The panic when you realised you hadn’t returned it on time and would have to pay a fine.

Things were a lot worse than that for one woman though – it resulted in a criminal record.

Even worse – it wasn’t for a classic film or a must-watch Oscar winner, it was all over a Sabrina the Teenage Witch videotape.

This happened to Caron McBride after she failed to return her videotape back in 1999.

The poor woman only found out what had happened when she tried to change her name on a driving licence, after she got married.

It was quite the shock.

To make matters worse, she didn’t even watch the tape, but it was rented in her name.

“Just not my cup of tea,” she told local media.


The video was rented from a store called Movie Place in Norman, Oklahoma, on Valentine’s Day back in 1999.

However, it was not returned after the agreed 10-day period.

Because of this, the prosecution in the case said Ms McBride had “wilfully, unlawfully and feloniously embezzled” a tape.

Unbelievably, they valued the tape at an incredible $58.59 (£42.18).

Like many video rental stores, it closed in 2008, mostly due to the success of streaming services.

Criminal Record

Even though the store was closed, Ms McBride was left with a criminal record.

When she tried to update her drivers license, the team told her about the felony embezzlement charge.
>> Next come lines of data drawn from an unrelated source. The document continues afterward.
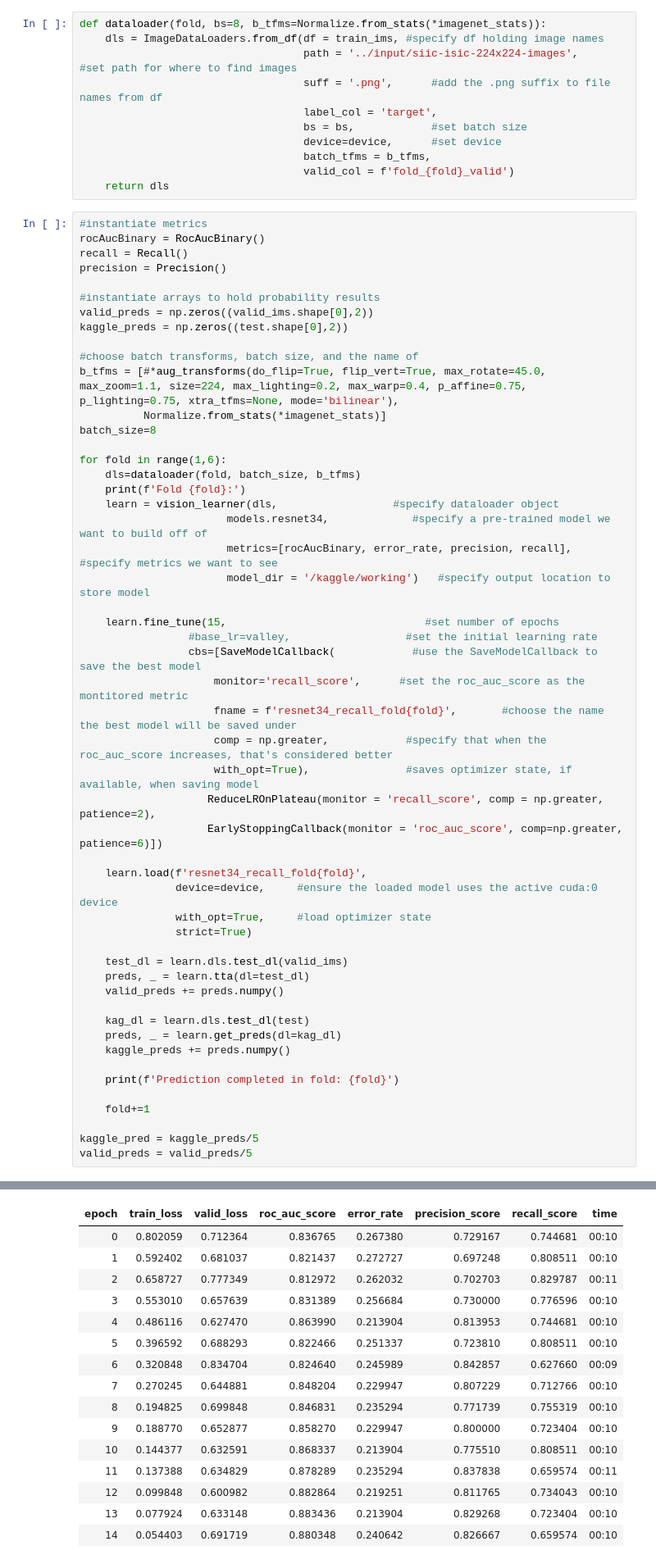
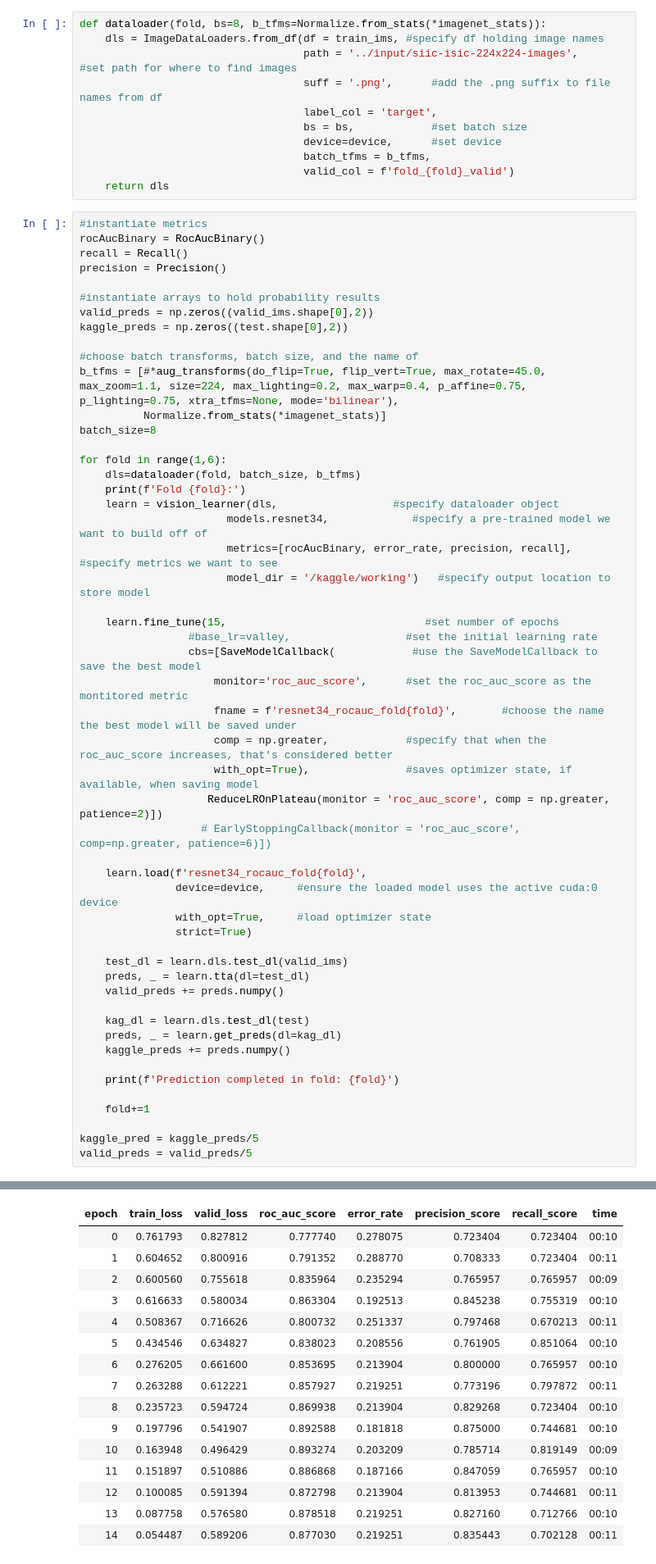
Before and after one commit to caitlinruble/Skin-Cancer-Image-Detection, a Jupyter notebook: melanoma-detection-using-fastai-on-resnet34-base.ipynb, the cells around one changed output, grey strips where cells are left out. Shown at 82% size. Cells and saved outputs as stored; diff of their text form.

```diff
--- a/melanoma-detection-using-fastai-on-resnet34-base.ipynb
+++ b/melanoma-detection-using-fastai-on-resnet34-base.ipynb
@@ -255,14 +263,14 @@ for fold in range(1,6):
     learn.fine_tune(15,                               #set number of epochs
                  #base_lr=valley,                  #set the initial learning rate
                  cbs=[SaveModelCallback(            #use the SaveModelCallback to save the best model
-                     monitor='recall_score',      #set the roc_auc_score as the montitored metric
-                     fname = f'resnet34_recall_fold{fold}',       #choose the name the best model will be saved under
+                     monitor='roc_auc_score',      #set the roc_auc_score as the montitored metric
+                     fname = f'resnet34_rocauc_fold{fold}',       #choose the name the best model will be saved under
                      comp = np.greater,            #specify that when the roc_auc_score increases, that's considered better
                      with_opt=True),               #saves optimizer state, if available, when saving model
-                    ReduceLROnPlateau(monitor = 'recall_score', comp = np.greater, patience=2),
-                    EarlyStoppingCallback(monitor = 'roc_auc_score', comp=np.greater, patience=6)])
+                    ReduceLROnPlateau(monitor = 'roc_auc_score', comp = np.greater, patience=2)])
+                   # EarlyStoppingCallback(monitor = 'roc_auc_score', comp=np.greater, patience=6)])
 
-    learn.load(f'resnet34_recall_fold{fold}',
+    learn.load(f'resnet34_rocauc_fold{fold}',
                device=device,     #ensure the loaded model uses the active cuda:0 device
                with_opt=True,     #load optimizer state
                strict=True)
@@ -289,16 +297,16 @@ Better model found at epoch 0 with recall_score value: 0.7659574468085106.
 | epoch | train_loss | valid_loss | roc_auc_score | error_rate | precision_score | recall_score | time |
-| 0 | 0.802059 | 0.712364 | 0.836765 | 0.267380 | 0.729167 | 0.744681 | 00:10 |
-| 1 | 0.592402 | 0.681037 | 0.821437 | 0.272727 | 0.697248 | 0.808511 | 00:10 |
-| 2 | 0.658727 | 0.777349 | 0.812972 | 0.262032 | 0.702703 | 0.829787 | 00:11 |
-| 3 | 0.553010 | 0.657639 | 0.831389 | 0.256684 | 0.730000 | 0.776596 | 00:10 |
-| 4 | 0.486116 | 0.627470 | 0.863990 | 0.213904 | 0.813953 | 0.744681 | 00:10 |
-| 5 | 0.396592 | 0.688293 | 0.822466 | 0.251337 | 0.723810 | 0.808511 | 00:10 |
-| 6 | 0.320848 | 0.834704 | 0.824640 | 0.245989 | 0.842857 | 0.627660 | 00:09 |
-| 7 | 0.270245 | 0.644881 | 0.848204 | 0.229947 | 0.807229 | 0.712766 | 00:10 |
-| 8 | 0.194825 | 0.699848 | 0.846831 | 0.235294 | 0.771739 | 0.755319 | 00:10 |
-| 9 | 0.188770 | 0.652877 | 0.858270 | 0.229947 | 0.800000 | 0.723404 | 00:10 |
-| 10 | 0.144377 | 0.632591 | 0.868337 | 0.213904 | 0.775510 | 0.808511 | 00:10 |
-| 11 | 0.137388 | 0.634829 | 0.878289 | 0.235294 | 0.837838 | 0.659574 | 00:11 |
-| 12 | 0.099848 | 0.600982 | 0.882864 | 0.219251 | 0.811765 | 0.734043 | 00:10 |
-| 13 | 0.077924 | 0.633148 | 0.883436 | 0.213904 | 0.829268 | 0.723404 | 00:10 |
-| 14 | 0.054403 | 0.691719 | 0.880348 | 0.240642 | 0.826667 | 0.659574 | 00:10 |
+| 0 | 0.761793 | 0.827812 | 0.777740 | 0.278075 | 0.723404 | 0.723404 | 00:10 |
+| 1 | 0.604652 | 0.800916 | 0.791352 | 0.288770 | 0.708333 | 0.723404 | 00:11 |
+| 2 | 0.600560 | 0.755618 | 0.835964 | 0.235294 | 0.765957 | 0.765957 | 00:09 |
+| 3 | 0.616633 | 0.580034 | 0.863304 | 0.192513 | 0.845238 | 0.755319 | 00:10 |
+| 4 | 0.508367 | 0.716626 | 0.800732 | 0.251337 | 0.797468 | 0.670213 | 00:11 |
+| 5 | 0.434546 | 0.634827 | 0.838023 | 0.208556 | 0.761905 | 0.851064 | 00:10 |
+| 6 | 0.276205 | 0.661600 | 0.853695 | 0.213904 | 0.800000 | 0.765957 | 00:10 |
+| 7 | 0.263288 | 0.612221 | 0.857927 | 0.219251 | 0.773196 | 0.797872 | 00:11 |
+| 8 | 0.235723 | 0.594724 | 0.869938 | 0.213904 | 0.829268 | 0.723404 | 00:10 |
+| 9 | 0.197796 | 0.541907 | 0.892588 | 0.181818 | 0.875000 | 0.744681 | 00:10 |
+| 10 | 0.163948 | 0.496429 | 0.893274 | 0.203209 | 0.785714 | 0.819149 | 00:09 |
+| 11 | 0.151897 | 0.510886 | 0.886868 | 0.187166 | 0.847059 | 0.765957 | 00:10 |
+| 12 | 0.100085 | 0.591394 | 0.872798 | 0.213904 | 0.813953 | 0.744681 | 00:11 |
+| 13 | 0.087758 | 0.576580 | 0.878518 | 0.219251 | 0.827160 | 0.712766 | 00:10 |
+| 14 | 0.054487 | 0.589206 | 0.877030 | 0.219251 | 0.835443 | 0.702128 | 00:11 |
```
Also changed, not shown: parts of 11 cells of this notebook.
It was discovered during a background check.

Understandably confused, Ms McBride called the Cleveland County District Attorney’s office in Oklahoma.

She was told there that the charge “was over the VHS tape”.

“I had to make her repeat it because I thought, this is insane,” she said. “This girl is kidding me, right? She wasn’t kidding”.


Unfortunately, this record had a huge impact on Ms McBride’s life.

She believes the words “felony embezzlement” on her record caused her to be rejected by least five jobs without explanation over the past 20 years.

“It’s a serious issue. It’s caused me and my family a lot of heartache financially because of the positions I’ve lost because of those two words. Something’s got to give,” she told KFOR.

Meanwhile, the case has now been dropped.

However, despite the case closing, Ms McBride still needs to get the record expunged.

She thinks a man she was living with at the time may be the one who rented the tape, for his young daughters.


The team behind the 90s sitcom were touched by her situation.

Star Melissa Joan Hart posted a shrugging emoji. Caroline Rhea from the show said: “Seriously let’s all sign a script for her to help her out.”

Of all the tapes not to return.

You don’t get this sort of problem with Netflix.

Images via Alamy